Again we stayed at a Banyan Tree Property, the Ringha. This may be the most unique property I have ever seen. It sits in a Tibetan village at the end of a long narrow valley overlooking a beautiful little river. The hotel itself is made up of maybe 20 or so Tibetan Houses that were purchased whole and transplanted here by the Banyan Tree company. Each unit is half of one of these houses. I estimated ours at about 3,000 square feet on two levels. Very intricate and detailed décor, very cool overall ambiance.

VERY quiet at night. This is a place you would either love or hate. If you truly want to experience as different a life as you can imagine, immerse yourself in a different place and time, this would work.

If you need a lot of stimulation, this is not your place. Oh, and it is at nearly 11,000 feet elevation and the minibar includes bottles of oxygen.

Lijiang sightseeing: I spent a morning in Songzalin Monastery on a private tour with a Tibetan Buddhist Guide. There were just the two of us and we could go at my pace, which given the altitude and the number of stairs, was fairly slow. But we visited just about every chapel in the monastery, and Peter explained in great detail the various Buddhas and Bodhisattvas and Lamas.

We probably had a more open and frank discussion of the religion and politics of the region than we could have in Tibet proper. We then stopped in the old town of Shangri La, much of which was destroyed in a fire last year. We saw the reconstruction of the new old town and to visited a smaller temple that has the largest prayer wheel in the world.

In the afternoon, we visited Potatso National Park. By our standards, this is a tiny little park, but the idea of preserving the wilderness is fairly new in China. The park is only accessible by bus, and the stops include two very pretty alpine lakes. You can either walk the shoreline on a boardwalk or take a boat down the length of the lake. For someone who grew up at the foot of the Sierra Nevada, this was not stunning, but in the context of the modern China, it was pretty special. The bus also stops for a few moments at a place that overlooks a high altitude meadow that is the summer pasturage of the nomadic yak herders. It looked for all the world like Wyoming. All of the other passengers on the bus were domestic Chinese tourists; they had obviously never seen any place like this and were in awe of the natural beauty. And it seems the park is doing a very good job of trying to protect the environment by keeping everyone on the paths. There is even a bit of lip service to the Tibetans, the buses circle the park clockwise, which is the correct way to circle anything (temple, parks, mountains) in Tibet.

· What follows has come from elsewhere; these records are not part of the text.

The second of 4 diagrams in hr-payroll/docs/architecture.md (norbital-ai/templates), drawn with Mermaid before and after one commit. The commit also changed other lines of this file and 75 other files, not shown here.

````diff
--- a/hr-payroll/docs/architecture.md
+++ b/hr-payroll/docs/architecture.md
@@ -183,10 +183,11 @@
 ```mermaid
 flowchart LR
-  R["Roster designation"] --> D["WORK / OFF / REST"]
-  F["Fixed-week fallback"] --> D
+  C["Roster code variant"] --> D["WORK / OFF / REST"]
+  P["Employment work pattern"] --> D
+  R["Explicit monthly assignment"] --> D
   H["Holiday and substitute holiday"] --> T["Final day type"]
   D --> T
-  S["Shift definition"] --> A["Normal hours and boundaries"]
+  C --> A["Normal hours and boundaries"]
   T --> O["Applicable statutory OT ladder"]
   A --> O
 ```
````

Overall impression of Shangri La. Not for everyone. The altitude is challenging, and this is not on the way to anywhere, except maybe Tibet proper.

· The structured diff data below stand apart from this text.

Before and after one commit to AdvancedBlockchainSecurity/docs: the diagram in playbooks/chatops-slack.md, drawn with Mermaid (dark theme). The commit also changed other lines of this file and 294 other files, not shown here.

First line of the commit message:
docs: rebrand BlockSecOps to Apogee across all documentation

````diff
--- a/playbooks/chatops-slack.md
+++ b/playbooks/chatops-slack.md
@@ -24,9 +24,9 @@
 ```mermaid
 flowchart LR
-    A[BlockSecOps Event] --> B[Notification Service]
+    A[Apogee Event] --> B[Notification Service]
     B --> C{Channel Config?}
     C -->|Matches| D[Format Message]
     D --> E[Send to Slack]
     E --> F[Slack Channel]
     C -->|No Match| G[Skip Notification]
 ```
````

We are blessed with great natural beauty in our country, and this is a long way to go to see mountains and lakes. But it is special, and the impression will remain with me for a long time. If you, like I, travel to see just how different the world can be, then this might just be a place to consider.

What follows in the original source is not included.